During my tour of Chemnitz in western Saxony a few days ago, I happened to come across this rather unusual crossing. Spanning the Kappelbach Creek approximately 150 meters west of the River Chemnitz and the Pfortensteg in the city of Chemnitz, this crossing is located at a park where the bike path runs parallel to the river through the city with 240,000 inhabitants. By first glance, my impression was that it was a typical concrete beam bridge built in the East German era like many other bridges that had been destroyed in World War II. However, when crossing it, one can see an unusual building-like structure that seems to be walled into a high cliff. Looking at the cliff more closely, it extends approximately 500 meters from the Bierbrücke near the district of Kassberg to the north, towards the intersection where Highways 95 and 173 meet to the southwest. Of which, approximately 150 meters seemed to be walled with bricks and concrete, making it appear that Chemnitz once had an underground passage that started at the park and networked its way to the castle. It is known that there were underground passageways at the Kassberg and Bier Bridges- one of which served as a passage for prisoners, another for transporting beer to the walls of the city, where the multi-story houses are located today.
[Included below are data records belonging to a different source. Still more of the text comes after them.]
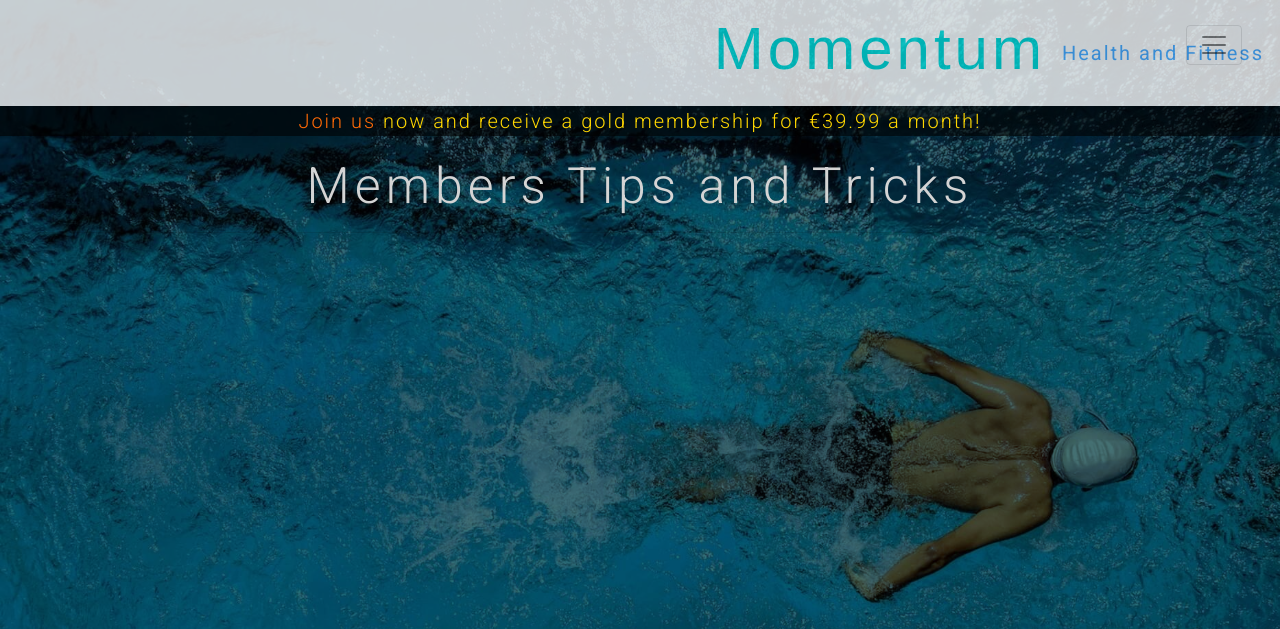
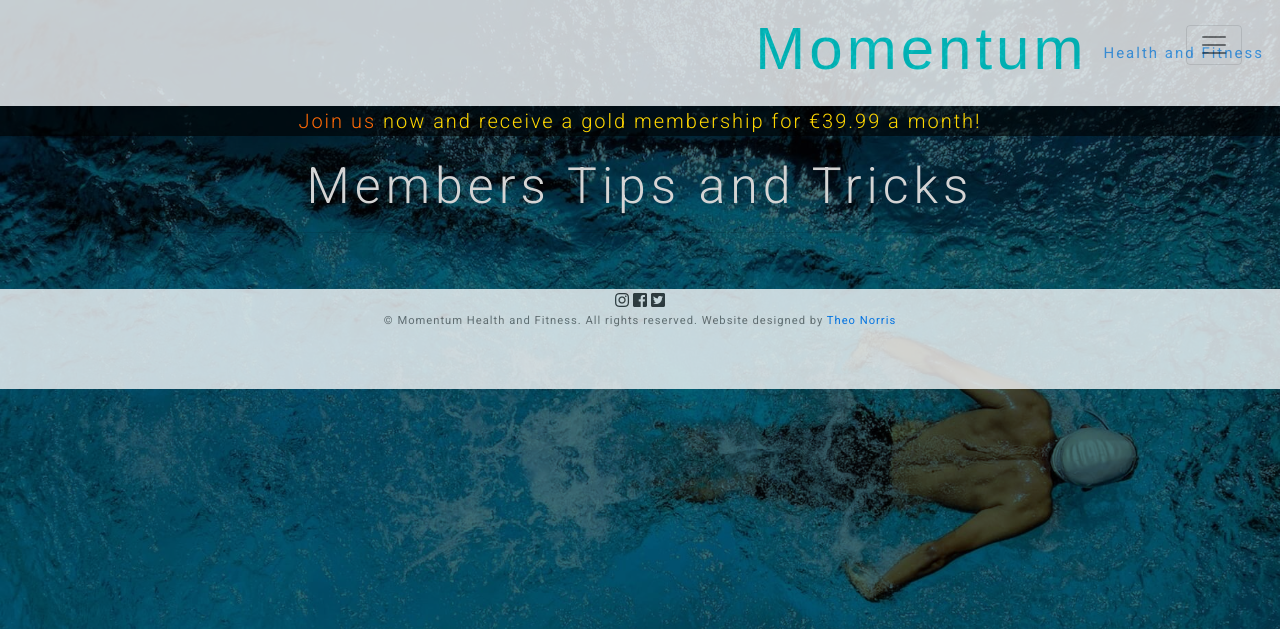
Before and after one commit to TheoNorris/momentum-fitness, a Django app: page /membership/members_only/ in a window 1280 px wide. Shown: the top 629 px of the page. Run offline with Django 3.2, Linux system fonts and the light colour scheme; the visitor is signed in with stand-in values (Sample User, id 1); some libraries are stand-ins or nearby versions; some web fonts are replaced.

Commit message:
Added basic footer, Edited health form

```diff
--- a/home/templates/home/home_about.html
+++ b/home/templates/home/home_about.html
@@ -9,7 +9,7 @@
 
 {% block content %}
 <div class="row">
-<div class="col-lg-6 order-md-first order-md-last">
+<div class="col-lg-6 order-md-first order-md-last map-outer-div">
     <div class="col-lg-12 home-about-div">
         <h3 class="home-about-header">Our Locations</h3>
         <div id="map">
--- a/membership/forms.py
+++ b/membership/forms.py
@@ -15,7 +15,6 @@ class HealthQuestionsForm(forms.ModelForm):
         super().__init__(*args, **kwargs)
         placeholders = {
 
-            'user': 'user',
             'how_often': 'How often do you train a week',
             'what_times': 'What times do you usually workout?',
             'favourite_way': "What's your favourite way of training?",
--- a/membership/templates/membership/health_form.html
+++ b/membership/templates/membership/health_form.html
@@ -4,10 +4,10 @@
 <h1 class="page-header">Fitness Questionnaire</h1>
 {% endblock %}
 {% block content %}
-<!--Blog articles dependent on users choice-->
+<!--A health form to find out members specific needs-->
 <div class="health-form-container">
                 <p class="text-muted">Please take a minute to fill out this form to help us understand what you need most!</p>
-                <form class="mt-3" action="#" method="POST" id="health-form">
+                <form class="mt-3" action="{% url 'health_form' %}" method="POST" id="health-form">
                     {% csrf_token %}
                     {{ form|crispy }}
                     <button class="">Submit</button>
--- a/membership/urls.py
+++ b/membership/urls.py
@@ -4,6 +4,6 @@ from . import views
 urlpatterns = [
     path('', views.membership, name='membership'),
     path('members_only/', views.members_only, name='members_only'),
-    path('<article_id>', views.members_articles, name='members_articles'),
     path('health_form/', views.health_form, name='health_form'),
+    path('members_articles/<article_id>', views.members_articles, name='members_articles'),
     ]
--- a/membership/views.py
+++ b/membership/views.py
@@ -18,7 +18,6 @@ def membership(request):
     return render(request, 'membership/membership.html',  context)
 
 
-@login_required
 def health_form(request):
     """A view to return the health form"""
 
--- a/static/css/base.css
+++ b/static/css/base.css
@@ -52,6 +52,21 @@ a {
 nav.bg-light{
     background-color: white;
     opacity: 0.8;
+}
+
+#footer{
+    height: 100px;
+    background-color: #f8f9fa;
+    opacity: 0.8;
+    margin-top: 20px;
+    text-align: center;
+}
+
+.copyright-text {
+  color: rgba(104, 104, 104, 0.911);
+  font-size: 70%;
+  letter-spacing: 1px;
+  padding: 0 15px;
 }
 
 .Head-title{
@@ -436,3 +451,19 @@ background-color: rgba(255, 255, 255, .8);
     margin: 10px;
 }
 }
+
+@media (max-width: 1369px){
+.map-outer-div{
+margin-top: 30px;
+}
+
+.shopping-bag-icon {
+    right: 12%;
+    top: 25px;
+}
+
+.title-p {
+    font-size: 15px;
+}
+
+}
--- a/templates/base.html
+++ b/templates/base.html
@@ -122,6 +122,17 @@
         </div>
     {% endif %}
 
+<footer id="footer">
+            <a href="https://www.instagram.com/" target="_blank"><i class="fab fa-instagram social-links"></i></a>
+            <a href="https://www.facebook.com/" target="_blank"><i class="fab fa-facebook-square social-links"></i></a>
+            <a href="https://www.twitter.com/" target="_blank"><i class="fab fa-twitter-square social-links"></i></a>
+            <p class="copyright-text">
+                © Momentum Health and Fitness. All rights reserved. Website designed by
+                <a target="_blank" class="theo-tag" href="https://github.com/TheoNorris">Theo Norris</a>
+            </p>
+        </footer>
+
+
     {% block postloadjs %}
     <script type="text/javascript">
         $('.toast').toast('show');
```
Also changed, not shown: membership/models.py (+7 -5 lines), momentum_fitness/settings.py (+5 -13 lines), membership/migrations/0001_initial.py.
Yet when looking at the bridge and this structure, this definitely was the work of an East German engineer, who like many others wanted to paint Chemnitz with a communst face, which was the reason why the city was called Karl-Marz-Stadt from 1953 to 1990. The building presented some skeletal features that are geometric with rectangular shapes- each row with a different pattern. While this skeletal structure now houses pipelines providing warm water to the city center, one has to wonder what original purpose this skeletal structure had. Because the height of the cliff from the ground to the top is between 20 and 30 meters- about the length of the crossing itself- and its approximate location to some key judicial areas, such as the district and labor courts, it is possible that at one time it served as a large elevator providing people and bikes with a lift to see the judge. That would put the construction date to the 1960s when electric elevators were becoming useful for high-rise buildings and the government district of Karl-Marx-Stadt was functioning like a state, extending its reach of jurisidiction to as far west as Jena and Gera, as far south as the Ore Mountains (Erzgebirge) and Vogtland, as far east as Freiberg and as far north as Riesa. Most of the judicial district may have been located at the top of the hill at the site of today’s district courts, which had been a traditional location because of the nearby castle. After the Fall of the Wall in 1989 and the subsequential Reunification a year later, that elevator no longer served as that function and was therefore converted to its present form. But more evidence is needed to prove this.
As for other functions, the building or a prison complex are concerned, given the lack of space it had between the outlet and the walled cliffs it is anchored into, that would be impossible because of the need to add 3-4 stories with shafts with handles for people to climb up or down.
But could this building actually had housed this elevator at that time or was it really meant for a pipeline cover? We know that it is as old as the structure that is now a pedestrian bridge- 50+ years old and still functioning like other GDR buildings at that time. But was this building an elevator or a skeletal unit?
Looking forward to your thoughts on this……
Check out Mystery Bridge Nr. 80 by clicking here.